■ **Extracted data entries**
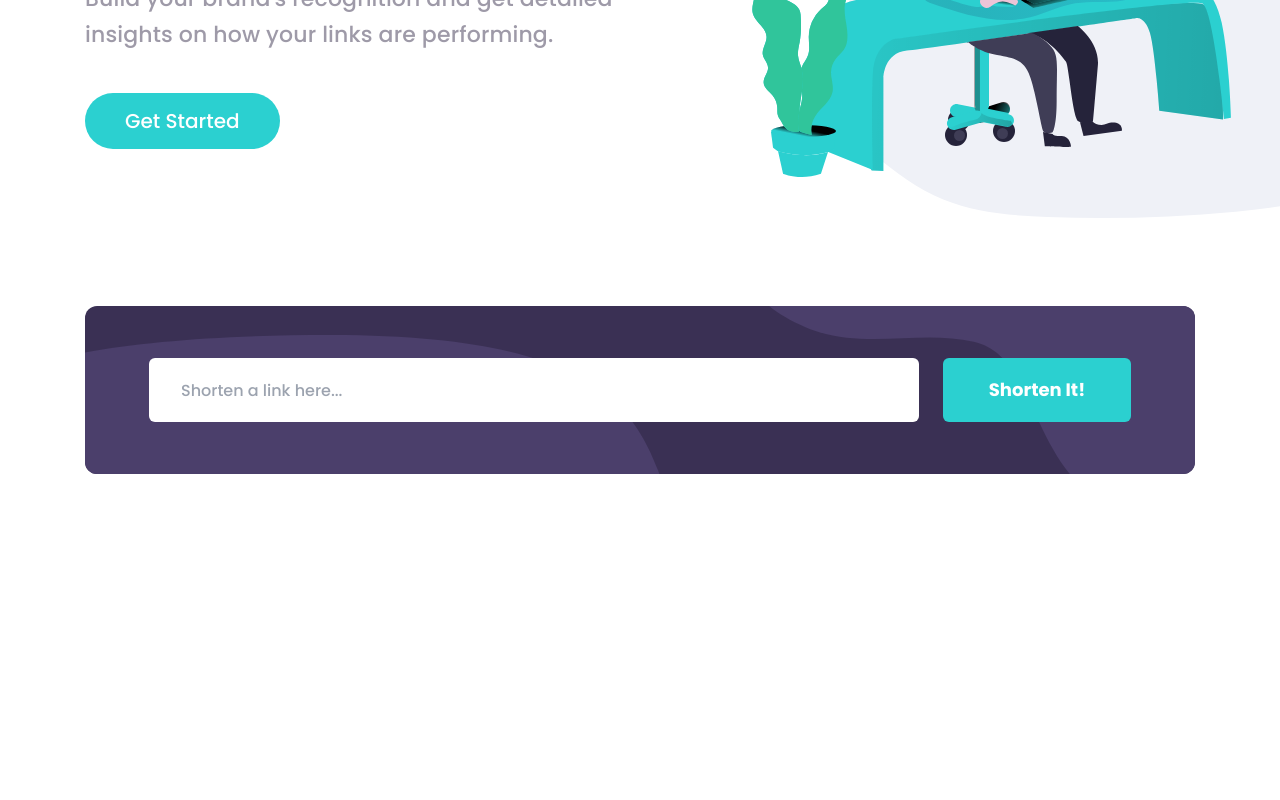
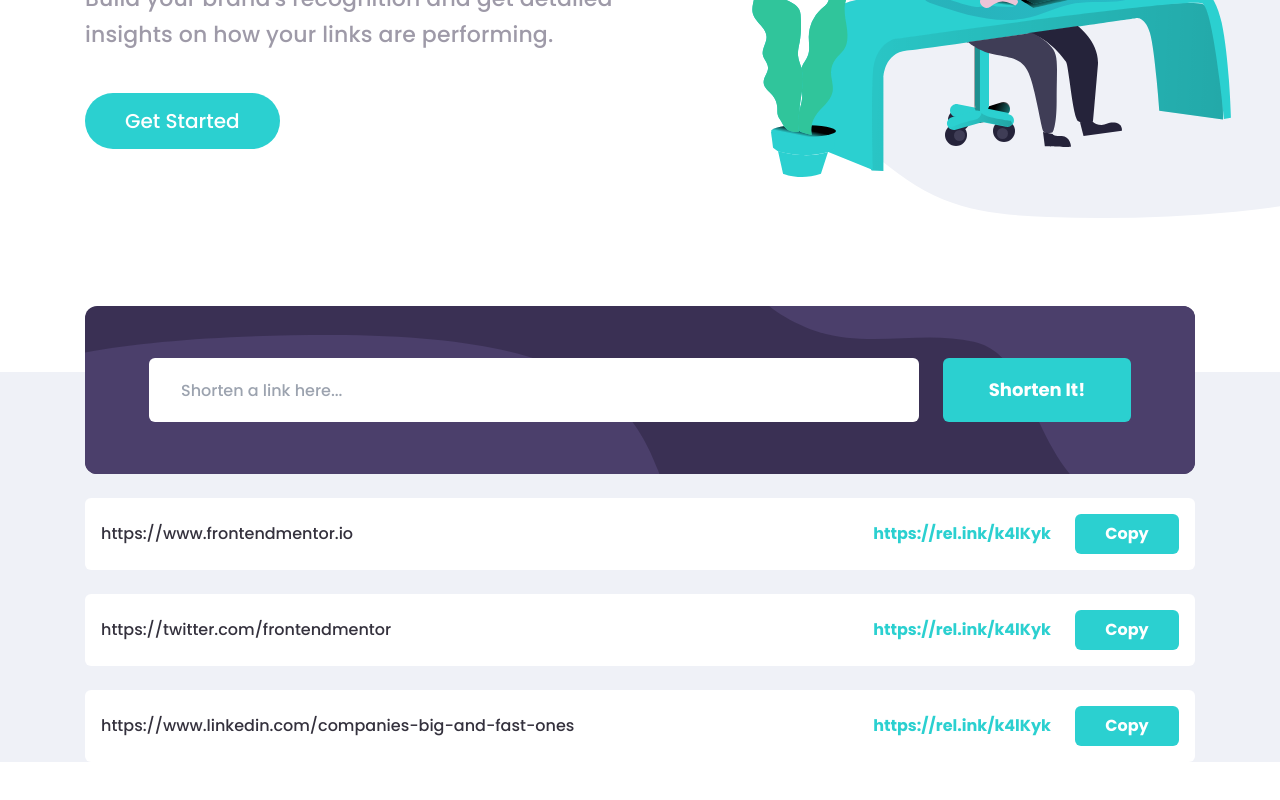
Before and after one commit to vanderms/shortly-url-shortening-api, a Next.js app: page / in a window 1280 px wide. Shown: the part 430-1230 px from the top of the page. Built offline with nearby package versions, Linux system fonts and the light colour scheme.

Commit message:
implemented link card

```diff
--- /dev/null
+++ b/components/cards/link/link-card.tsx
@@ -0,0 +1,42 @@
+import { useState } from "react";
+
+interface LinkCardProps {
+  url: string;
+  shortened: string;
+}
+
+export const LinkCard: React.FC<LinkCardProps> = ({ url, shortened }) => {
+  const [hasCopied, setHasCopied] = useState<boolean>(false);
+
+  return (
+    <article
+      className={`px-4 pt-3 pb-4 bg-white grid grid-cols-1 rounded-md text-stress
+      lg:grid-cols-[1fr,15rem,6.5rem] lg:gap-6 lg:items-center lg:pt-4
+    `}
+    >
+      <h3 className="truncate">{url}</h3>
+      <span className="mt-3 w-full h-[1px] bg-text opacity-25 lg:hidden"></span>
+      <p className="mt-3 text-primary font-bold lg:justify-self-end lg:mt-0">{shortened}</p>
+      <button
+        disabled={hasCopied}
+        className={`flex items-center justify-center mt-3 w-full h-10 bg-primary
+          hover:bg-primary-hover rounded-md  d lg:mt-0
+          disabled:bg-secondary
+        `}
+        onClick={() => {
+          navigator.clipboard
+            .writeText(shortened)
+            .then(() => {
+              setHasCopied(true);
+              window.setTimeout(() => {
+                setHasCopied(false);
+              }, 3000);
+            })
+            .catch((e) => console.log(e.message));
+        }}
+      >
+        <span className="font-bold text-white">{hasCopied ? "Copied!" : "Copy"}</span>
+      </button>
+    </article>
+  );
+};
--- a/components/forms/shortener/shortener-form.tsx
+++ b/components/forms/shortener/shortener-form.tsx
@@ -1,11 +1,5 @@
 import { Formik, Form, Field, ErrorMessage } from "formik";
 import * as Yup from "yup";
-
-/*
-
-
-
-*/
 
 const URL_PATTERN =
   /^((http|https):\/\/)?(www.)?(?!.*(http|https|www.))[a-zA-Z0-9_-]+(\.[a-zA-Z]+)+(\/)?.([\w\?[a-zA-Z-_%\/@?]+)*([^\/\w\?[a-zA-Z0-9_-]+=\w+(&[a-zA-Z0-9_]+=\w+)*)?$/;
--- a/components/sections/shortener/shortener.tsx
+++ b/components/sections/shortener/shortener.tsx
@@ -1,18 +1,49 @@
 import { ShortenerForm } from "components/forms/shortener/shortener-form";
+import { LinkCard } from "components/cards/link/link-card";
+
+const shortenedLinks = [
+  {
+    id: 1,
+    url: "https://www.frontendmentor.io",
+    shortened: "https://rel.ink/k4lKyk	",
+  },
+  {
+    id: 2,
+    url: "https://twitter.com/frontendmentor",
+    shortened: "https://rel.ink/k4lKyk	",
+  },
+  {
+    id: 3,
+    url: "https://www.linkedin.com/companies-big-and-fast-ones",
+    shortened: "https://rel.ink/k4lKyk	",
+  },
+];
 
 export const ShortenerSection: React.FC = () => {
   return (
-    <section
-      className={`container mt-[5.5rem] bg-bgdark p-6 relative
-        vn__shortener-pattern rounded-xl overflow-hidden md:px-16 md:py-[3.25rem]`}
-      aria-labelledby="nv__shortener-section-title"
-    >
+    <section className={`mt-[5.5rem] `} aria-labelledby="nv__shortener-section-title">
       <h2 className="sr-only" id="nv__shortener-section-title">
         Link Shortener
       </h2>
-      <div className="relative z-10">
-        <ShortenerForm />
+      <div
+        className="container bg-bgdark p-6 relative
+        vn__shortener-pattern rounded-xl overflow-hidden md:px-16 md:py-[3.25rem]"
+      >
+        <div className="relative z-10">
+          <ShortenerForm />
+        </div>
       </div>
+      {shortenedLinks.length > 0 && (
+        <div className="pt-[7.875rem] mt-[-6.375rem] bg-bglight">
+          <ul className="container flex flex-col gap-6">
+            {shortenedLinks.map((link) => (
+              <li key={link.id}>
+                <LinkCard url={link.url} shortened={link.shortened} />
+              </li>
+            ))}
+          </ul>
+        </div>
+      )}
     </section>
   );
 };
```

■ **Task description**
Each line of the data above needs to be retyped as it is, without any picture.

■ **Solution to this exercise**
Before and after one commit to vanderms/shortly-url-shortening-api, a Next.js app: page / in a window 1280 px wide. Shown: the part 430-1230 px from the top of the page. Built offline with nearby package versions, Linux system fonts and the light colour scheme.

Commit message:
implemented link card

```diff
--- /dev/null
+++ b/components/cards/link/link-card.tsx
@@ -0,0 +1,42 @@
+import { useState } from "react";
+
+interface LinkCardProps {
+  url: string;
+  shortened: string;
+}
+
+export const LinkCard: React.FC<LinkCardProps> = ({ url, shortened }) => {
+  const [hasCopied, setHasCopied] = useState<boolean>(false);
+
+  return (
+    <article
+      className={`px-4 pt-3 pb-4 bg-white grid grid-cols-1 rounded-md text-stress
+      lg:grid-cols-[1fr,15rem,6.5rem] lg:gap-6 lg:items-center lg:pt-4
+    `}
+    >
+      <h3 className="truncate">{url}</h3>
+      <span className="mt-3 w-full h-[1px] bg-text opacity-25 lg:hidden"></span>
+      <p className="mt-3 text-primary font-bold lg:justify-self-end lg:mt-0">{shortened}</p>
+      <button
+        disabled={hasCopied}
+        className={`flex items-center justify-center mt-3 w-full h-10 bg-primary
+          hover:bg-primary-hover rounded-md  d lg:mt-0
+          disabled:bg-secondary
+        `}
+        onClick={() => {
+          navigator.clipboard
+            .writeText(shortened)
+            .then(() => {
+              setHasCopied(true);
+              window.setTimeout(() => {
+                setHasCopied(false);
+              }, 3000);
+            })
+            .catch((e) => console.log(e.message));
+        }}
+      >
+        <span className="font-bold text-white">{hasCopied ? "Copied!" : "Copy"}</span>
+      </button>
+    </article>
+  );
+};
--- a/components/forms/shortener/shortener-form.tsx
+++ b/components/forms/shortener/shortener-form.tsx
@@ -1,11 +1,5 @@
 import { Formik, Form, Field, ErrorMessage } from "formik";
 import * as Yup from "yup";
-
-/*
-
-
-
-*/
 
 const URL_PATTERN =
   /^((http|https):\/\/)?(www.)?(?!.*(http|https|www.))[a-zA-Z0-9_-]+(\.[a-zA-Z]+)+(\/)?.([\w\?[a-zA-Z-_%\/@?]+)*([^\/\w\?[a-zA-Z0-9_-]+=\w+(&[a-zA-Z0-9_]+=\w+)*)?$/;
--- a/components/sections/shortener/shortener.tsx
+++ b/components/sections/shortener/shortener.tsx
@@ -1,18 +1,49 @@
 import { ShortenerForm } from "components/forms/shortener/shortener-form";
+import { LinkCard } from "components/cards/link/link-card";
+
+const shortenedLinks = [
+  {
+    id: 1,
+    url: "https://www.frontendmentor.io",
+    shortened: "https://rel.ink/k4lKyk	",
+  },
+  {
+    id: 2,
+    url: "https://twitter.com/frontendmentor",
+    shortened: "https://rel.ink/k4lKyk	",
+  },
+  {
+    id: 3,
+    url: "https://www.linkedin.com/companies-big-and-fast-ones",
+    shortened: "https://rel.ink/k4lKyk	",
+  },
+];
 
 export const ShortenerSection: React.FC = () => {
   return (
-    <section
-      className={`container mt-[5.5rem] bg-bgdark p-6 relative
-        vn__shortener-pattern rounded-xl overflow-hidden md:px-16 md:py-[3.25rem]`}
-      aria-labelledby="nv__shortener-section-title"
-    >
+    <section className={`mt-[5.5rem] `} aria-labelledby="nv__shortener-section-title">
       <h2 className="sr-only" id="nv__shortener-section-title">
         Link Shortener
       </h2>
-      <div className="relative z-10">
-        <ShortenerForm />
+      <div
+        className="container bg-bgdark p-6 relative
+        vn__shortener-pattern rounded-xl overflow-hidden md:px-16 md:py-[3.25rem]"
+      >
+        <div className="relative z-10">
+          <ShortenerForm />
+        </div>
       </div>
+      {shortenedLinks.length > 0 && (
+        <div className="pt-[7.875rem] mt-[-6.375rem] bg-bglight">
+          <ul className="container flex flex-col gap-6">
+            {shortenedLinks.map((link) => (
+              <li key={link.id}>
+                <LinkCard url={link.url} shortened={link.shortened} />
+              </li>
+            ))}
+          </ul>
+        </div>
+      )}
     </section>
   );
 };
```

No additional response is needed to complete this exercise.